------ Given data ------
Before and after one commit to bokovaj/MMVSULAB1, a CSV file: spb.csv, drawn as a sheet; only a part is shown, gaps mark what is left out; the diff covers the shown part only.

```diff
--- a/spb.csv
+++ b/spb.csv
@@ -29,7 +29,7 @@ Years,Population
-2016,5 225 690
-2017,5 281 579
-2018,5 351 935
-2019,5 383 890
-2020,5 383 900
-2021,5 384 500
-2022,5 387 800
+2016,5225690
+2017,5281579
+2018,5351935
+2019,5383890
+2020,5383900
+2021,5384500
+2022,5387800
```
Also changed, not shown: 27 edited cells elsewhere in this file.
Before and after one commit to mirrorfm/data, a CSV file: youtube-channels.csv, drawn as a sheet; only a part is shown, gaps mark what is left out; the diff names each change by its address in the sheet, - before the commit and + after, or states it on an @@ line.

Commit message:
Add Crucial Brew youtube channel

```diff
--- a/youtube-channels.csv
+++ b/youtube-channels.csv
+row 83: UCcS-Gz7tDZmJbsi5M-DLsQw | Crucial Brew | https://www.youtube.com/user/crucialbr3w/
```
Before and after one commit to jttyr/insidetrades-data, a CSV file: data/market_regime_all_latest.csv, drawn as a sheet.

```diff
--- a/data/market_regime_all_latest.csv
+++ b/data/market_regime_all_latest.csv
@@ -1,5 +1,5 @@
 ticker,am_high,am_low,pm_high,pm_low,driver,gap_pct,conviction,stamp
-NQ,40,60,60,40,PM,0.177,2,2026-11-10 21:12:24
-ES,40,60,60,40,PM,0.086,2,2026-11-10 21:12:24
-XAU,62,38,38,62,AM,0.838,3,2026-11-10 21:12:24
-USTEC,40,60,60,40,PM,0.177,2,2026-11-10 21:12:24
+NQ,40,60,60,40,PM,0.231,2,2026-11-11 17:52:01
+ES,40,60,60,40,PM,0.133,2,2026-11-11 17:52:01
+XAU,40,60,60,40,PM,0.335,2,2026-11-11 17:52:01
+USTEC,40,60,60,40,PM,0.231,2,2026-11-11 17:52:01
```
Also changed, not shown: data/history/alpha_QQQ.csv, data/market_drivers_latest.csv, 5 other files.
------
• **Your task**: Lines holding the word "left" in the records above: how many are there? Answer with the number only.

• **Solution for this task**: 2